3) Seek out “Frenemies” in the Same Industry
While this move isn’t for everyone, it can be a great idea to collaborate with other businesses similar to yours on certain projects. For example, multiple businesses in an industry can collaborate by sponsoring a local industry or community event. For instance, multiple local restaurants could all host a fundraising event for a local food bank, or businesses in home service and repair could collaborate on a house-building project. Collaborating with competitors can bring your customers and community together, especially when it’s done for a community service or cause for social good.
What Can I Do With Collaborators?
Once you’ve identified local businesses you want to work with, what should you do to collaborate together? Here are a few ideas.
1) Sponsor & Participate in Local Events
Sponsoring local events such as community gatherings, non-profit fundraisers, sports teams, and industry events is a great way to work with other local businesses and build awareness for yours.
Events like Small Business Saturday can drive even more attention and traffic when different businesses work together to organize a large local event. This not only helps you drive interest from each business’s customer base, but it also allows you to amplify your efforts by adding together budgets, offers, and promotional efforts around one common event. For example, many local districts organize street fairs or special shopping days that get a lot of buzz from local shoppers and even media outlets, driving traffic to each business collaborator.

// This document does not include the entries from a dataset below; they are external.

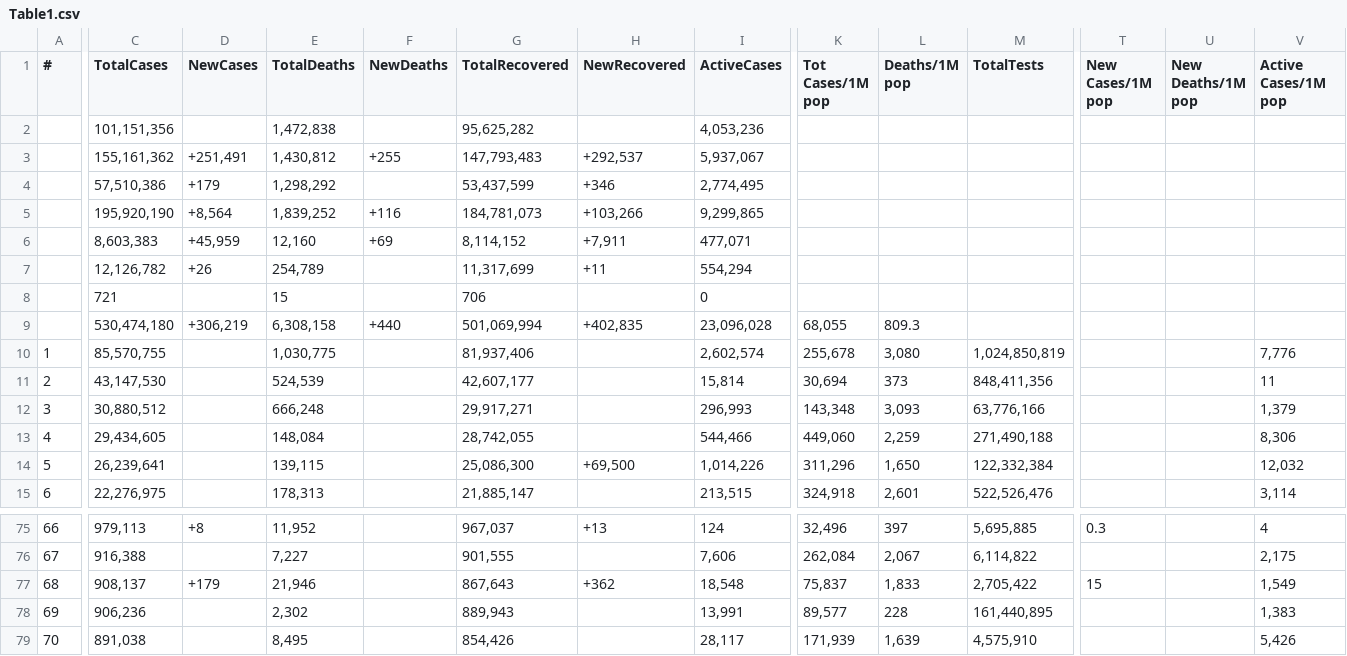
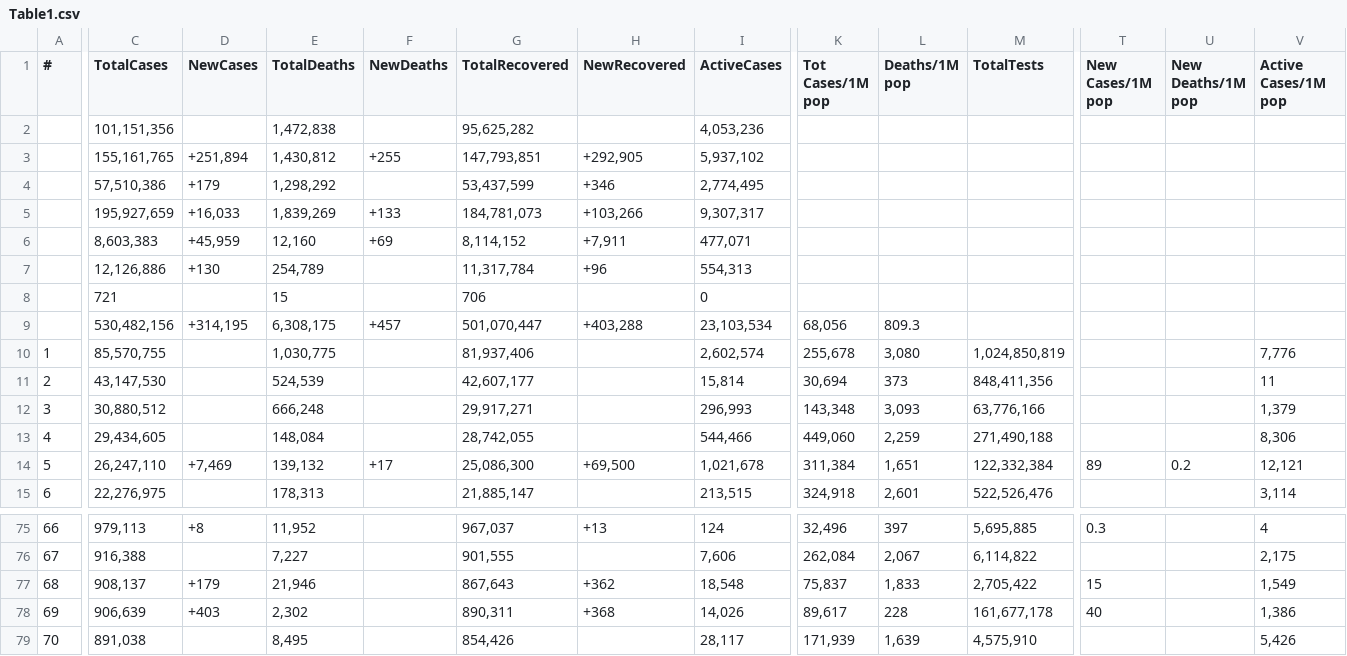
Before and after one commit to Covid-Data-API/Worldometer-Covid-Data-API, a CSV file: Table1.csv, drawn as a sheet; only a part is shown, gaps mark what is left out; removed rows and columns are numbered as before the commit, all else as after; rows hold the shown columns only; the diff covers the shown part only; the diff names each change by its address in the sheet, - before the commit and + after, or states it on an @@ line.

Commit message:
auto commit

```diff
--- a/Table1.csv
+++ b/Table1.csv
-C3 (TotalCases): 155,161,362
+C3 (TotalCases): 155,161,765
-D3 (NewCases): +251,491
+D3 (NewCases): +251,894
-G3 (TotalRecovered): 147,793,483
+G3 (TotalRecovered): 147,793,851
-H3 (NewRecovered): +292,537
+H3 (NewRecovered): +292,905
-I3 (ActiveCases): 5,937,067
+I3 (ActiveCases): 5,937,102
-C5 (TotalCases): 195,920,190
+C5 (TotalCases): 195,927,659
-D5 (NewCases): +8,564
+D5 (NewCases): +16,033
-E5 (TotalDeaths): 1,839,252
+E5 (TotalDeaths): 1,839,269
-F5 (NewDeaths): +116
+F5 (NewDeaths): +133
-I5 (ActiveCases): 9,299,865
+I5 (ActiveCases): 9,307,317
-row 7:  | 12,126,782 | +26 | 254,789 |  | 11,317,699 | +11 | 554,294
+row 7:  | 12,126,886 | +130 | 254,789 |  | 11,317,784 | +96 | 554,313
-row 9:  | 530,474,180 | +306,219 | 6,308,158 | +440 | 501,069,994 | +402,835 | 23,096,028 | 68,055 | 809.3
+row 9:  | 530,482,156 | +314,195 | 6,308,175 | +457 | 501,070,447 | +403,288 | 23,103,534 | 68,056 | 809.3
-C14 (TotalCases): 26,239,641
+C14 (TotalCases): 26,247,110
-D14 (NewCases): (empty)
+D14 (NewCases): +7,469
-E14 (TotalDeaths): 139,115
+E14 (TotalDeaths): 139,132
-F14 (NewDeaths): (empty)
+F14 (NewDeaths): +17
-I14 (ActiveCases): 1,014,226
+I14 (ActiveCases): 1,021,678
-K14 (Tot Cases/1M pop): 311,296
+K14 (Tot Cases/1M pop): 311,384
-L14 (Deaths/1M pop): 1,650
+L14 (Deaths/1M pop): 1,651
-T14 (New Cases/1M pop): (empty)
+T14 (New Cases/1M pop): 89
-U14 (New Deaths/1M pop): (empty)
+U14 (New Deaths/1M pop): 0.2
-V14 (Active Cases/1M pop): 12,032
+V14 (Active Cases/1M pop): 12,121
-C78 (TotalCases): 906,236
+C78 (TotalCases): 906,639
-D78 (NewCases): (empty)
+D78 (NewCases): +403
-G78 (TotalRecovered): 889,943
+G78 (TotalRecovered): 890,311
-H78 (NewRecovered): (empty)
+H78 (NewRecovered): +368
-I78 (ActiveCases): 13,991
+I78 (ActiveCases): 14,026
-K78 (Tot Cases/1M pop): 89,577
+K78 (Tot Cases/1M pop): 89,617
-M78 (TotalTests): 161,440,895
+M78 (TotalTests): 161,677,178
-T78 (New Cases/1M pop): (empty)
+T78 (New Cases/1M pop): 40
-V78 (Active Cases/1M pop): 1,383
+V78 (Active Cases/1M pop): 1,386
```
Also changed, not shown: 1 added row, 1 removed row and 25 edited cells elsewhere in this file.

Don’t worry, you don’t have to just be in retail to benefit from local shopping events! Service-based businesses should see about offering special offers and coupons to patrons of these events and host customer appreciation days during shopping events to help drive future business through giveaways and discounts.
2) Cross-Promote with Coupons & Offers
Another way to collaborate with local businesses is to create special coupons or offers for patrons of your collaborators. For example, you and another local business could both offer a special discount for each other’s business to your customer base. You could also build collaboration into a group customer retention program, offering rewards and offers not only for your own company, but for other local favorites as well, helping spread the love and customer appreciation to a core group of local businesses.
3) Co-Market Your Services
Another way to collaborate with local businesses is to co-market your services in specific efforts. For example, a health spa could work with another local business such as a medical clinic to create a guide on health and wellness trends, each business contributing their expertise, their logo, and offering this premium content to their customer base. You could also swap blog posts or articles to another local business’s site, building awareness of your business and its offerings with a complementary local company.
4) Create Product & Services Packages
Want to be a one-stop-shop for your customers but don’t offer all the services they really need? Look at working with another local business to create special packages and offers to help solve a customer’s pressing need. For example, a home cleaning service could partner with a caterer to offer a before-and-after holiday event package, so that consumers could pay one price for home cleaning, event setup, event service, and post-event cleanup. Of course, you’ll have to work out the legal details and logistics of processing payments, sharing fees, promoting your offer, and creating terms and conditions, but the value of creating truly unique and customer-focused offers and packages with other local businesses can be well worth the effort and help set each business apart.
Working with other local businesses can be a great way to build awareness for your company, provide interesting and unique offers and events, and ultimately help boost your business.
Have you ever collaborated with another local business? What ideas would you add to this list? Share your thoughts in a comment below!
Read more: Small Businesses Do Well to Collaborate – Strength in Numbers